_ASSIGNMENT_
Once the images are set aside, write out the rest of the records exactly.

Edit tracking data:
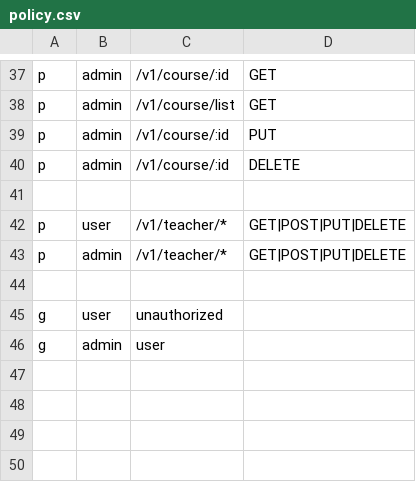
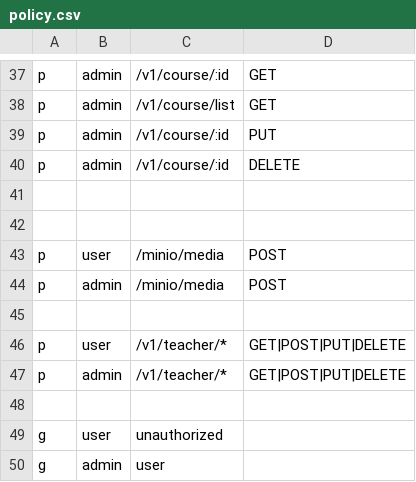
Before and after one commit to dilshodforever/aurafashion, a CSV file: config/policy.csv, drawn as a sheet; only a part is shown, gaps mark what is left out.

```diff
--- a/config/policy.csv
+++ b/config/policy.csv
@@ -41,2 +41,6 @@ p, admin, /v1/course/:id,       DELETE
 
+
+p, user, /minio/media,       POST
+p, admin, /minio/media,       POST
+
 p, user, /v1/teacher/*, GET|POST|PUT|DELETE
```
Also changed, not shown: 1 other file.
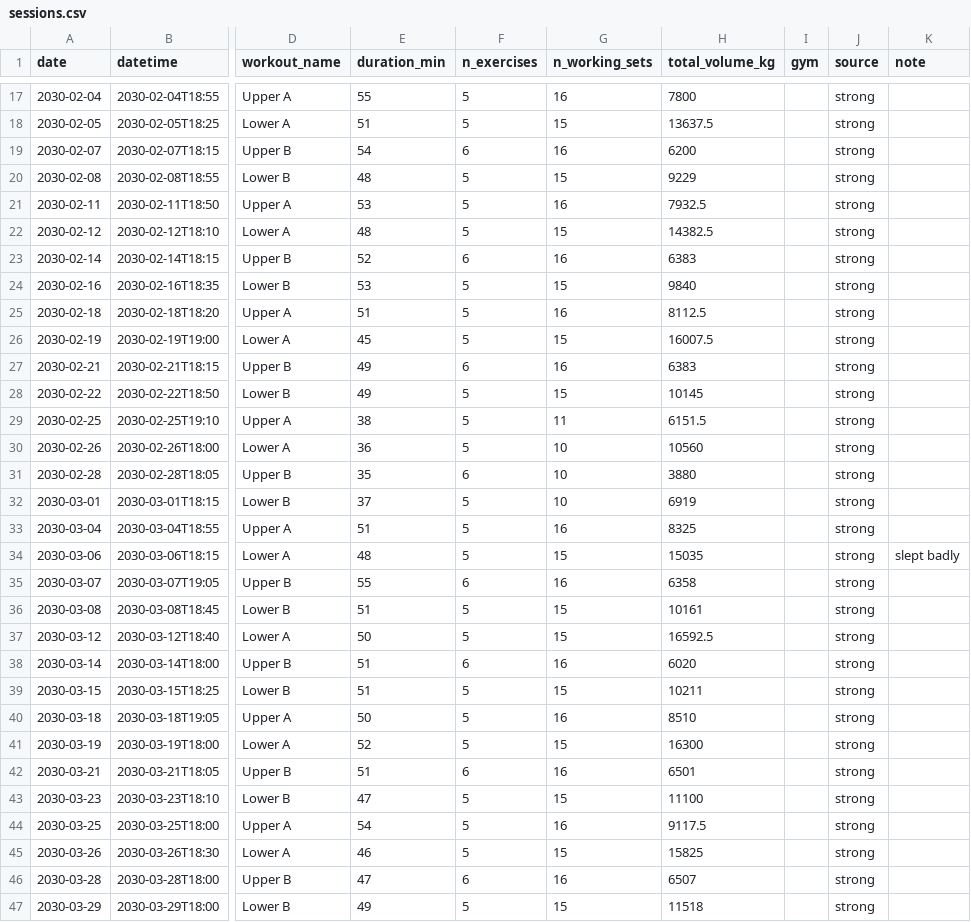
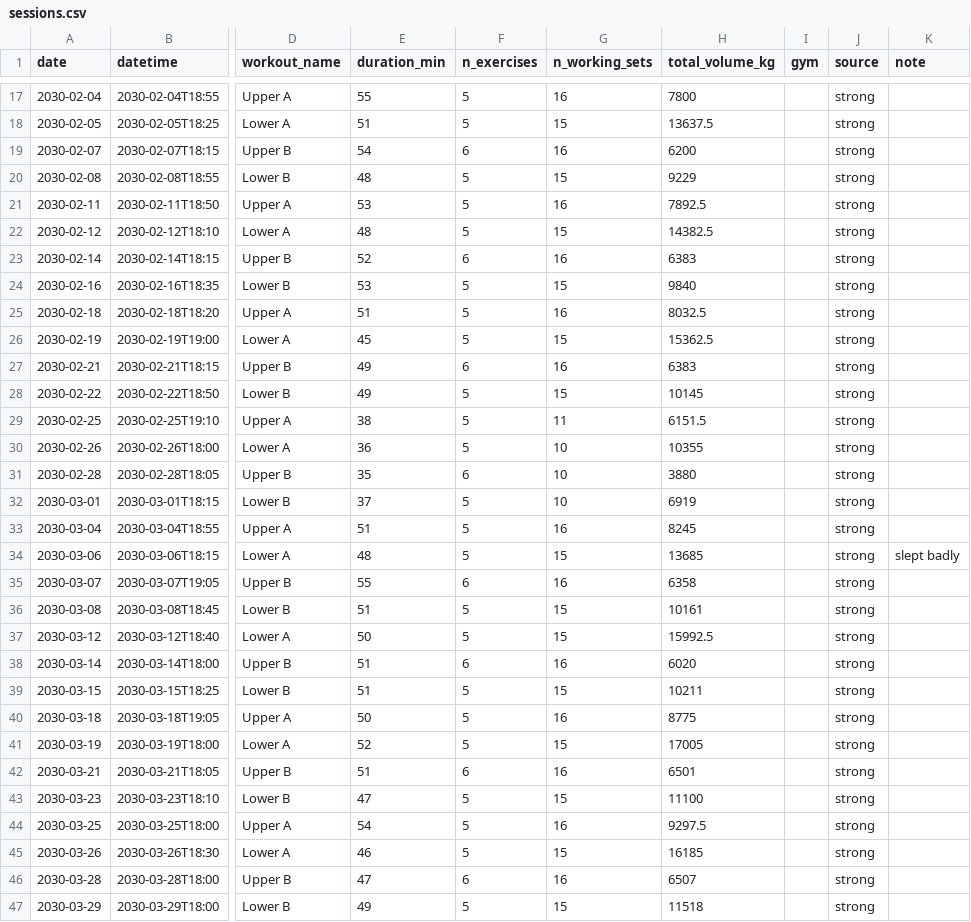
Before and after one commit to cubetes/coaich, a CSV file: examples/demo-athlete/data/sessions.csv, drawn as a sheet; only a part is shown, gaps mark what is left out; the diff names each change by its address in the sheet, - before the commit and + after, or states it on an @@ line.

```diff
--- a/examples/demo-athlete/data/sessions.csv
+++ b/examples/demo-athlete/data/sessions.csv
-H21 (total_volume_kg): 7932.5
+H21 (total_volume_kg): 7892.5
-H25 (total_volume_kg): 8112.5
+H25 (total_volume_kg): 8032.5
-H26 (total_volume_kg): 16007.5
+H26 (total_volume_kg): 15362.5
-H30 (total_volume_kg): 10560
+H30 (total_volume_kg): 10355
-H33 (total_volume_kg): 8325
+H33 (total_volume_kg): 8245
-H34 (total_volume_kg): 15035
+H34 (total_volume_kg): 13685
-H37 (total_volume_kg): 16592.5
+H37 (total_volume_kg): 15992.5
-H40 (total_volume_kg): 8510
+H40 (total_volume_kg): 8775
-H41 (total_volume_kg): 16300
+H41 (total_volume_kg): 17005
-H44 (total_volume_kg): 9117.5
+H44 (total_volume_kg): 9297.5
-H45 (total_volume_kg): 15825
+H45 (total_volume_kg): 16185
```
Also changed, not shown: examples/demo-athlete/data/sets.csv, 21 other files.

_EXERCISE OUTPUT_
Before and after one commit to dilshodforever/aurafashion, a CSV file: config/policy.csv, drawn as a sheet; only a part is shown, gaps mark what is left out.

```diff
--- a/config/policy.csv
+++ b/config/policy.csv
@@ -41,2 +41,6 @@ p, admin, /v1/course/:id,       DELETE
 
+
+p, user, /minio/media,       POST
+p, admin, /minio/media,       POST
+
 p, user, /v1/teacher/*, GET|POST|PUT|DELETE
```
Also changed, not shown: 1 other file.
Before and after one commit to cubetes/coaich, a CSV file: examples/demo-athlete/data/sessions.csv, drawn as a sheet; only a part is shown, gaps mark what is left out; the diff names each change by its address in the sheet, - before the commit and + after, or states it on an @@ line.

```diff
--- a/examples/demo-athlete/data/sessions.csv
+++ b/examples/demo-athlete/data/sessions.csv
-H21 (total_volume_kg): 7932.5
+H21 (total_volume_kg): 7892.5
-H25 (total_volume_kg): 8112.5
+H25 (total_volume_kg): 8032.5
-H26 (total_volume_kg): 16007.5
+H26 (total_volume_kg): 15362.5
-H30 (total_volume_kg): 10560
+H30 (total_volume_kg): 10355
-H33 (total_volume_kg): 8325
+H33 (total_volume_kg): 8245
-H34 (total_volume_kg): 15035
+H34 (total_volume_kg): 13685
-H37 (total_volume_kg): 16592.5
+H37 (total_volume_kg): 15992.5
-H40 (total_volume_kg): 8510
+H40 (total_volume_kg): 8775
-H41 (total_volume_kg): 16300
+H41 (total_volume_kg): 17005
-H44 (total_volume_kg): 9117.5
+H44 (total_volume_kg): 9297.5
-H45 (total_volume_kg): 15825
+H45 (total_volume_kg): 16185
```
Also changed, not shown: examples/demo-athlete/data/sets.csv, 21 other files.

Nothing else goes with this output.